When I visited Susan Toy‘s website in preparation for my Sunday reblog, I saw that she had published her own first novel, Island in the Clouds: a Bequia Perspectives novel, and I bought a copy (the ebook version) partly because I knew someone who went to live in Bequia for a few years after he retired and partly because I enjoyed reading her blog. Also, I think it’s great that she supports and encourages authors.
This book is a quick read — I read it in one day as I had difficulty deciding who the villain was and had to read to the end to find out. The prologue begins by setting the scene — the beautiful, tiny island of Bequia in the Caribbean. The narrator is Geoffrey, although that is not his real name. He has disappeared from Canada with a new identity after becoming the patsy for his friends and business associates, one of whom owns a property on Bequia which he rents out to tourists. “Geoff” is allowed to live in the boathouse and manage the property along with several other properties belonging to expats who do not stay year-round. He spends his free time (of which he has a lot) with his girlfriend, Angie (a Bequia native but raised in Britain), and other expats from the U.S., Sweden, Australia, Italy and Germany.
The story begins with Geoff running a little late on a Monday morning with a hangover only to find a dead, naked woman floating face-down, a bullet through her heart, in the pool of The Clouds, one of the properties he manages. This proves to be a bad start to a worse week. He begins as a suspect and then progresses to a target along with all those he cares about. He meets with suspicion and hostility, faces pirates and thugs, and finds a second body in the same pool — this time with the throat cut ear to ear! The police seem to be totally inept and disinterested so it’s up to him to try to figure out what’s going on.

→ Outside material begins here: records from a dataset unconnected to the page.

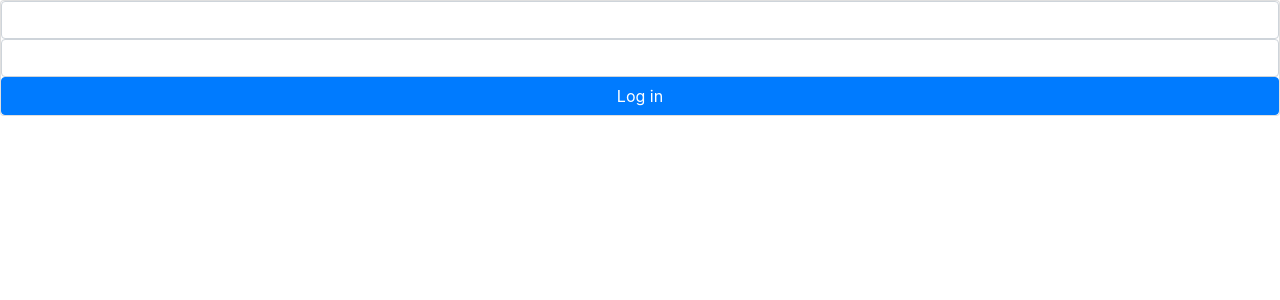
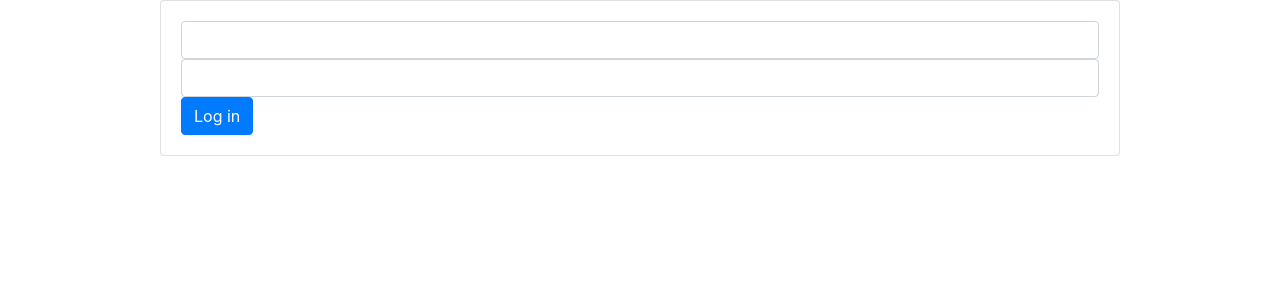
Before and after one commit to AhrorbekAka/EduCenterClient, a Next.js app: page / in a window 1280 px wide. Shown: the top 300 px of the page. Built offline with nearby package versions, Linux system fonts and the light colour scheme.

Commit message:
new design login

```diff
--- a/pages/index.js
+++ b/pages/index.js
@@ -28,13 +28,17 @@ export default function Home() {
     return (
         <>
             {/*<Layout home>*/}
-            <div className='card'>
-                <input className='form-control' onChange={(event) => changeHandler(event)} value={payload.phoneNumber} type="text"
-                       name="phoneNumber"/>
-                <input className='form-control' onChange={(event) => changeHandler(event)} value={payload.password} type="password"
-                       name="password"/>
+            <div className='card w-75 m-auto'>
+                <div className="card-body">
+                    <input className='form-control' onChange={(event) => changeHandler(event)}
+                           value={payload.phoneNumber} type="text"
+                           name="phoneNumber"/>
+                    <input className='form-control' onChange={(event) => changeHandler(event)} value={payload.password}
+                           type="password"
+                           name="password"/>
 
-                <button onClick={login} className='btn btn-primary'>Log in</button>
+                    <button onClick={login} className='btn btn-primary'>Log in</button>
+                </div>
             </div>
         </>
     )
```
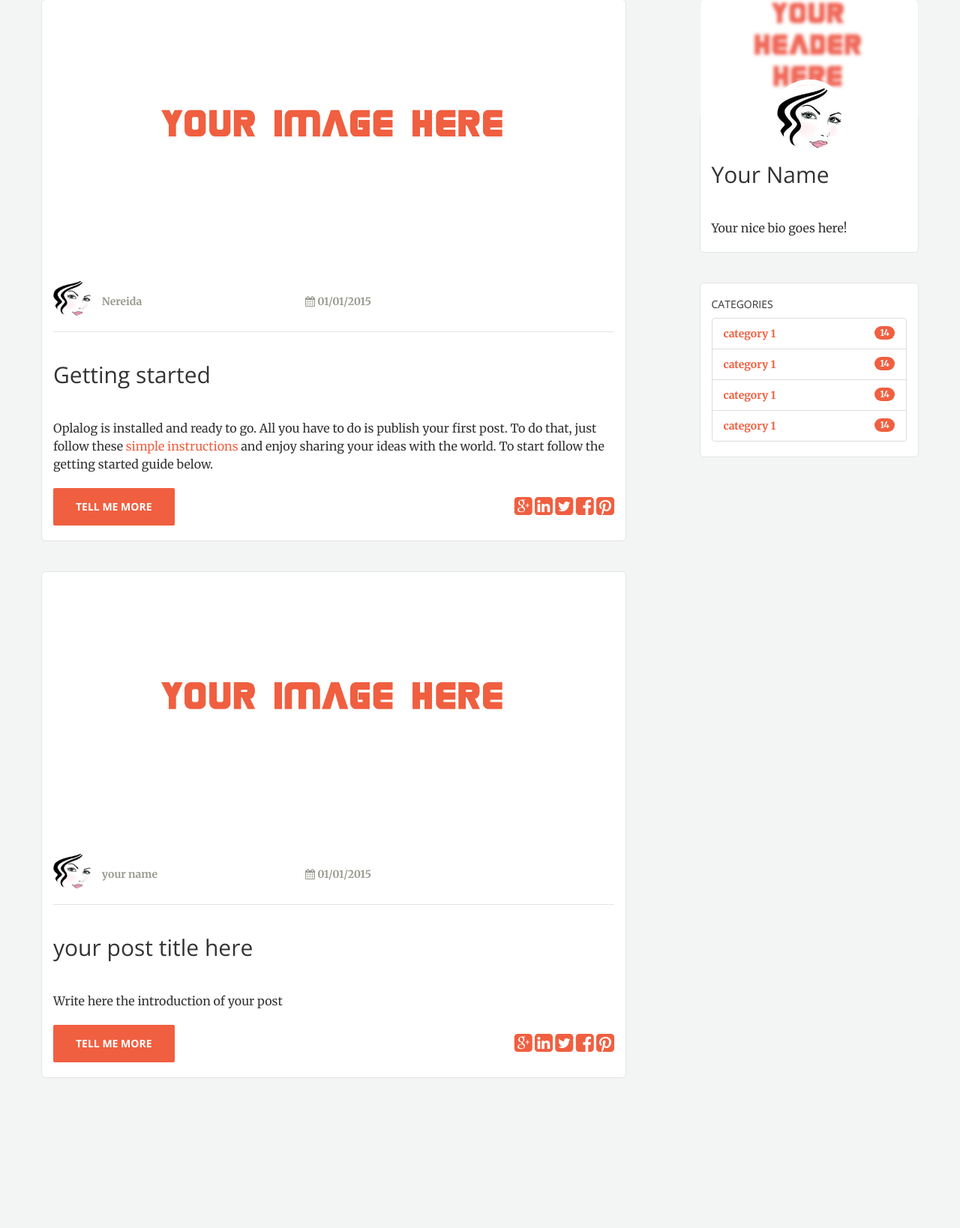
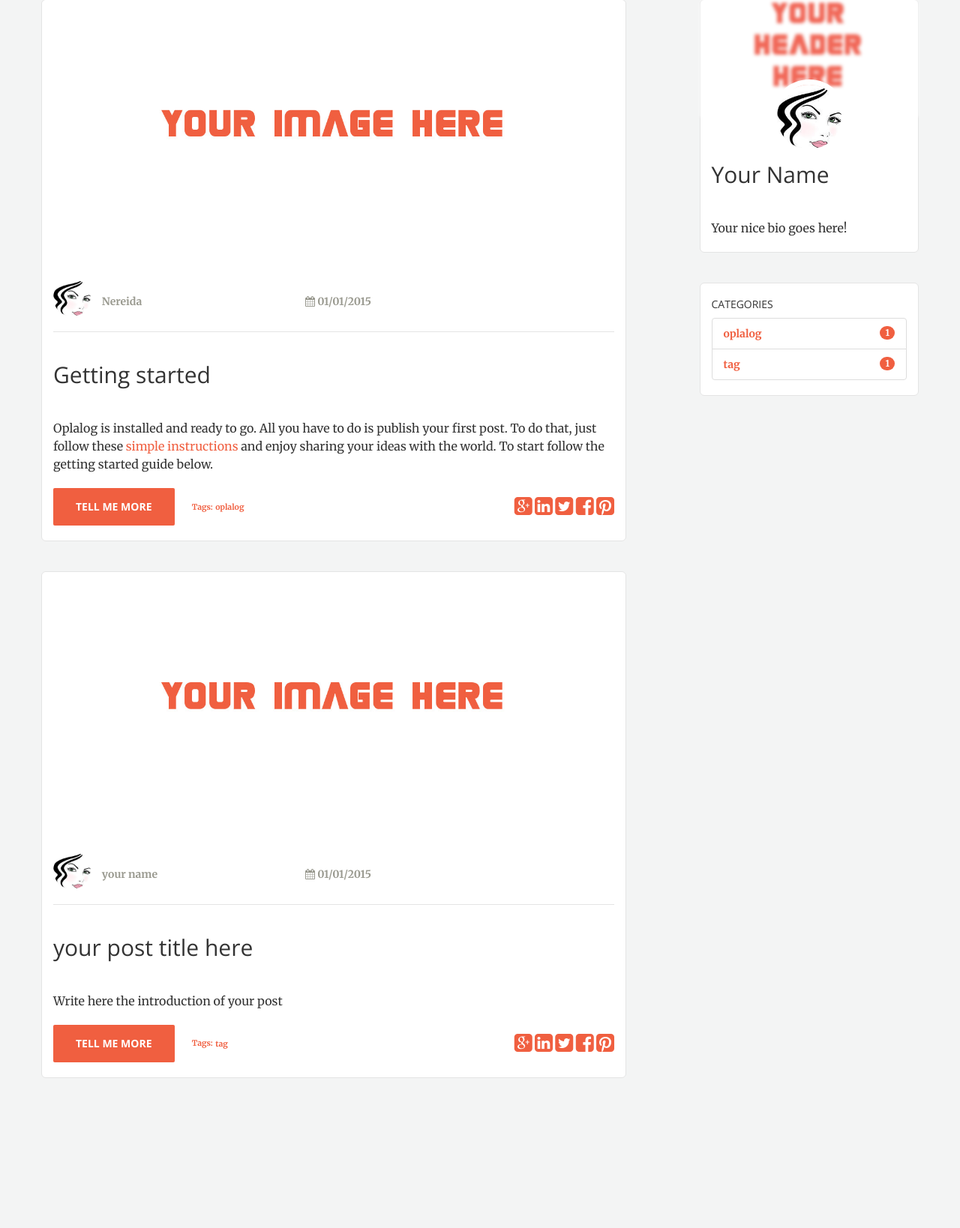
Before and after one commit to nereidahoxhaj/oplalog, a PHP site: page / in a window 1280 px wide. Shown: the part 101-1739 px from the top of the page at 75% size. Run offline with PHP 8.4, Linux system fonts and the light colour scheme; style sheets or scripts are compiled from the project's sources.

Commit message:
implemented tags

```diff
--- a/blog/blog-config/post/get-started.txt
+++ b/blog/blog-config/post/get-started.txt
@@ -2,6 +2,7 @@
 - Nereida
 - nereidahoxhaj
 - 01/01/2015
+- oplalog
 
 Oplalog is installed and ready to go. All you have to do is publish your first post. To do that, just follow these [simple instructions](https://github.com/nereidahoxhaj/oplalog/blob/master/README.md) and enjoy sharing your ideas with the world. To start follow the getting started guide below.
 
--- a/blog/blog-config/post/template.txt
+++ b/blog/blog-config/post/template.txt
@@ -2,6 +2,7 @@
 - your name
 - your twitter name
 - 01/01/2015
+- tag
 
 Write here the introduction of your post
 
--- a/blog/categories.php
+++ /dev/null
@@ -1,9 +0,0 @@
-				<div class="col-lg-3 col-lg-offset-1 post spacer-40">
-					<h5 class="section-heading padding-top-20">CATEGORIES</h5>
-					<ul class="list-group">
-						<li class="list-group-item"><span class="badge">14</span><a href="#">category 1</a></li>
-						<li class="list-group-item"><span class="badge">14</span><a href="#">category 1</a></li>
-						<li class="list-group-item"><span class="badge">14</span><a href="#">category 1</a></li>
-						<li class="list-group-item"><span class="badge">14</span><a href="#">category 1</a></li>
-					</ul>
-				</div>
--- a/blog/css/oplalog.css
+++ b/blog/css/oplalog.css
@@ -92,3 +92,14 @@ font-weight: bold;
 .border {
 	border: 1px solid red !important;
 }
+
+.tag {
+	color: #f05f40;
+	display: inline;
+	font-size: 75%;
+	font-weight: 700;
+	line-height: 1;
+	text-align: center;
+	white-space: nowrap;
+	vertical-align: baseline;
+}
--- a/blog/index.php
+++ b/blog/index.php
@@ -11,6 +11,14 @@ include('src/Header.php');
 $blog = new Blog;
 $bio = $blog->getBio();
 $header = $blog->getHeader();
+
+if(empty($_GET["tag"])) {
+	$posts = $blog->getPosts();
+} else {
+	$p = new Post;
+	$posts = $p->getPostsByTag($_GET["tag"]);
+}
+//var_dump($p);
 
 $actual_link = "http://$_SERVER[HTTP_HOST]$_SERVER[REQUEST_URI]";
 ?>
@@ -60,7 +68,7 @@ $actual_link = "http://$_SERVER[HTTP_HOST]$_SERVER[REQUEST_URI]";
         <div class="container">
             <div class="row">
                 <div class="col-lg-8 " >
-	                <?php foreach($blog->getPosts() as $post) { ?>
+	                <?php foreach($posts as $post) { ?>
 						<div class="row post" role="post" >
 							<div class="col-lg-12  no-padding" >
 								<img src="<?php echo $post['post_image']  ?>" class="img-responsive post-image" alt="">
@@ -92,6 +100,17 @@ $actual_link = "http://$_SERVER[HTTP_HOST]$_SERVER[REQUEST_URI]";
 									<div class="row">
 										<div class="col-lg-6 " >
 											<a href="RenderPost.php?goto=<?php echo $post['fname']  ?>" class="btn btn-primary btn-xl page-scroll">Tell me more</a>
+											<span class="tag padding-left-20">Tags:</span>
+											<?php foreach($post['post_tags'] as $tag) {
+													if(!empty($tag)) {?>
+														<span class="tag"><?php echo $tag  ?></span>
+											<?php
+													}
+												}
+
+
+												?>
+
 										</div>
 										<div class="col-lg-6 spacer-10 text-right" >
 											<a href="https://plus.google.com/share?url=<?php echo $actual_link.'RenderPost.php?goto='.$post['fname']?>"><i class="fa fa-google-plus-square fa-2x"></i></a>
@@ -113,7 +132,7 @@ $actual_link = "http://$_SERVER[HTTP_HOST]$_SERVER[REQUEST_URI]";
 
 				<?php include 'bio.php';?>
 
-				<?php include 'categories.php';?>
+				<?php include 'tags.php';?>
             </div>
         </div>
     </section>
--- a/blog/less/oplalog.less
+++ b/blog/less/oplalog.less
@@ -13,6 +13,9 @@ body{
 .padding-top-40 {  padding-top: 40px; }
 .padding-top-20 {  padding-top: 20px; }
 
+.padding-left-60 {  padding-left: 60px; }
+.padding-left-40 {  padding-left: 40px; }
+.padding-left-20 {  padding-left: 20px; }
 
 .post-image {
 	border-top-right-radius: 6px;
@@ -92,3 +95,14 @@ body{
 .border {
 	border: 1px solid red !important;
 }
+
+.tag {
+	color: @theme-primary;
+	display: inline;
+	font-size: 75%;
+	font-weight: 700;
+	line-height: 1;
+	text-align: center;
+	white-space: nowrap;
+	vertical-align: baseline;
+}
--- a/blog/src/Blog.php
+++ b/blog/src/Blog.php
@@ -4,7 +4,7 @@ class Blog{
 	private $bio;
 	private $header;
 	private $posts;
-	private $categories;
+	private $tags;
 
 	public function __get($property) {
 		if (property_exists($this, $property)) {
@@ -35,7 +35,21 @@ class Blog{
 	public function getHeader() {
 		$header = new Header;
 		return $header->getHeader();
+	}
 
+	public function getTags() {
+		if (empty($this->posts)) {
+			$post = new Post;
+			$this->posts = $post->getAllPosts();
+		}
+		foreach($this->posts as $p) {
+			foreach ($p['post_tags'] as $tag) {
+				$tagsArray[] = trim($tag);
+			}
+		}
+
+		$this->tags = array_count_values($tagsArray);
+		return $this->tags;
 	}
 }
 
--- a/blog/src/Post.php
+++ b/blog/src/Post.php
@@ -21,6 +21,7 @@ class Post {
 	private $intro;
 	private $content;
 	private $comments;
+	private $tags;
 
 	public function __get($property) {
 		if (property_exists($this, $property)) {
@@ -98,8 +99,10 @@ class Post {
 				// Define the published date.
 				$this->date = str_replace('-', '', $fcontents[3]);
 
+				$this->tags = explode(",", str_replace('-', '', $fcontents[4]));;
+
 				// Define the post intro.
-				$this->intro = Markdown($fcontents[5]);
+				$this->intro = Markdown($fcontents[6]);
 
 				// Define the post content
 				$this->content = Markdown(join('', array_slice($fcontents, 6, filesize($filePath) -1)));
@@ -130,7 +133,7 @@ class Post {
 					$post = $this->getPostByName($entry);
 
 					$files[] = array('fname' => $entry,'post_image' => $post->image, 'post_title' => $post->title, 'post_author' => $post->authorName, 'post_author_twitter' => $post->authorTwitter,
-							'post_date' => $post->date, 'post_intro' => $post->intro, 'post_content' => $post->content);
+							'post_date' => $post->date, 'post_tags' => $post->tags, 'post_intro' => $post->intro, 'post_content' => $post->content);
 
 					$date = new DateTime($post->date, new DateTimeZone('UTC'));
 					$post_dates[] = date_format($date, 'Ydm');
@@ -149,6 +152,21 @@ class Post {
 		}
 	}
 
+	function getPostsByTag($tag) {
+		$files = array();
+
+		$posts = $this->getAllPosts();
+		foreach ($posts as $post) {
+			foreach ($post['post_tags'] as $key=>$value) {
+
+				if(strcasecmp($tag, trim($value)) == 0) {
+					$files[] = $post;
+				}
+			}
+		}
+
+		return $files;
+	}
 
 }
 
--- /dev/null
+++ b/blog/tags.php
@@ -0,0 +1,13 @@
+<div class="col-lg-3 col-lg-offset-1 post spacer-40">
+	<h5 class="section-heading padding-top-20">CATEGORIES</h5>
+	<ul class="list-group">
+		<?php foreach($blog->getTags() as $key => $value) {
+			if(!empty($value))
+			{
+			?>
+				<li class="list-group-item"><span class="badge"><?php echo $value; ?></span><a href="<?php echo $header->blogURL."index.php?tag=".$key?>"><?php echo $key; ?></a></li>
+		<?php }
+		}
+		?>
+	</ul>
+</div>
```
Also changed, not shown: blog/RenderPost.php (+8 -1 lines).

The story is fast-paced and introduces the reader to the idyllic island life and the undercurrents that are not always seen but always exist. It is a well-designed mystery with lots of interesting characters. I felt there were one or two details that might have helped solve the first crime if they hadn’t become obscured in the profusion of characters and ineptitude of the police. But I still enjoyed trying to work out the mystery and hope there will be another novel with Geoff and Angie, either in Bequia or in their subsequent travels. * * * *